The whole idea of music awards kind of rubs me the wrong way. Treating art like a sporting competition just doesn't seem quite right, and for that reason - and a bit of lazyness - I've never voted in the Polaris Prize.
But at the end of the day that $20,000 prize can really help an indie band, and I want it to go to someone who deserves it. As well, if I didn't cast a vote, it would mean I wouldn't be able to complain about whoever wins either.
Turns out all my initial five picks have all made it onto the long list, which either means I'm a music critic cliché without an ounce of creativity, or that I have impeccable taste that no one could disagree with. While most of them didn't get a 5N rating when we ran the reviews, in retrospect they all deserved it.
Here's who I think should win this year (in no particular order):
The moment I heard this album I fell in love. Beautifully restrained blues from an alternate universe. Despite the title, this is not their debut album, but if there is a god, it will be the album that makes them famous, which is more possible now that Arts & Crafts have hooked them up with international distribution.
The concept is simple enough: record your neighbours talking about happiness, find phrases that suggest melody, and write music around these accidental hooks. The result is amazingly compelling, and much more accessible than the experimental approach suggests.
I think a lot of critics are really rooting for this to win, even if it's just to see how mainstream media cope with their name. Then again, considering that their lead singer is now a Fox News commentator (representing the progressive left, in case you were worried), maybe the world is ready for a bit of foul language. No matter what happens, this Toronto hardcore punk band are well on their way to reinventing and reviving the genre, and have forced a lot of us to admit that punk is not in fact dead after all.
Gorgeously intimate electronic pop music, and perfectly understated. Some might complain that it's not nearly the game-changing album their debut was, but I'd counter that it's actually a stronger collection of songs, even if their style doesn't stand out from the crowd as starkly as it once did.

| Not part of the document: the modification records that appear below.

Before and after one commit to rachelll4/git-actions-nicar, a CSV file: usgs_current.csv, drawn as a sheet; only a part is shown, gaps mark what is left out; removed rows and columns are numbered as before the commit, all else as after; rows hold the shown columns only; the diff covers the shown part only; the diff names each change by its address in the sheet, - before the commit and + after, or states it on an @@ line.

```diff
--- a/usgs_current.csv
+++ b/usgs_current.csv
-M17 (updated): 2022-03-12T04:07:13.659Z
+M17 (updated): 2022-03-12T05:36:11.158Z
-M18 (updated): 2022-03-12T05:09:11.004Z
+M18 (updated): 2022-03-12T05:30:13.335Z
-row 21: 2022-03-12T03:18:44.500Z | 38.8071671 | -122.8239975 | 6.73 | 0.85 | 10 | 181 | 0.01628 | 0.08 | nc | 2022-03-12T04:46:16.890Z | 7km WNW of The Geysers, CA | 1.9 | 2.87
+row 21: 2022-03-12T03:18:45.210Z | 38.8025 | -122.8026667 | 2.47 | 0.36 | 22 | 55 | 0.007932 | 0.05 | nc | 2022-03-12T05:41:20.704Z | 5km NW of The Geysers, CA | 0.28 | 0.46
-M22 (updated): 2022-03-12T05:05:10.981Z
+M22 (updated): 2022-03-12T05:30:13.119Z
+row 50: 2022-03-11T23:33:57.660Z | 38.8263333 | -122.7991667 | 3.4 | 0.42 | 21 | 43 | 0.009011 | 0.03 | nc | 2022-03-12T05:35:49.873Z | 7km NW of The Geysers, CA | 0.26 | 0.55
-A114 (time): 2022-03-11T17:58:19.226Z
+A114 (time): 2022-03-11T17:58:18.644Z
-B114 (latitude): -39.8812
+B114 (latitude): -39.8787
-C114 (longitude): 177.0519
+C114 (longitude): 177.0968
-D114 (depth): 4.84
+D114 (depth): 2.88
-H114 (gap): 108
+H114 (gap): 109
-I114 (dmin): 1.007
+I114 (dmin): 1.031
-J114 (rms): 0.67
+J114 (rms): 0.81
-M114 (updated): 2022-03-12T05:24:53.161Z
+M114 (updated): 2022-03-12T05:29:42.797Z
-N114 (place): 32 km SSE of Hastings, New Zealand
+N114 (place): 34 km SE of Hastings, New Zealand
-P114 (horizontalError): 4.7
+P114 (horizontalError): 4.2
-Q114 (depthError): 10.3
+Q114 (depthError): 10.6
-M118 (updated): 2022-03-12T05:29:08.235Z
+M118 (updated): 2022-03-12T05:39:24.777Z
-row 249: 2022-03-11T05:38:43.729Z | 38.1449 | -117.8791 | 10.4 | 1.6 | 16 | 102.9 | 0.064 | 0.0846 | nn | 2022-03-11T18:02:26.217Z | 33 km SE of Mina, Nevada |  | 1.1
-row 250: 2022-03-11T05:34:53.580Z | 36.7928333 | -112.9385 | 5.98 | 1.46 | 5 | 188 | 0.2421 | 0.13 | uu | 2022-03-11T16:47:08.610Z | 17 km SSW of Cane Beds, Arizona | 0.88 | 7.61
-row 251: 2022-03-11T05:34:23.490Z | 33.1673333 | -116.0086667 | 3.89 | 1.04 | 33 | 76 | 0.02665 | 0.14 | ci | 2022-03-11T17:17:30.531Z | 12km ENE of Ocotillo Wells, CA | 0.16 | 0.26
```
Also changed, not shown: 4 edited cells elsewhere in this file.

I always respected Joel Plaskett, but to be honest, never really got into him and wasn't expecting amazing things from this record. After all, it's hard to name even one truly great triple album, and the idea seems all the more preposterous in the iPod era. Well, he sure proved me wrong, and I'm still pissed off that someone stole it from my desk shortly after I reviewed it.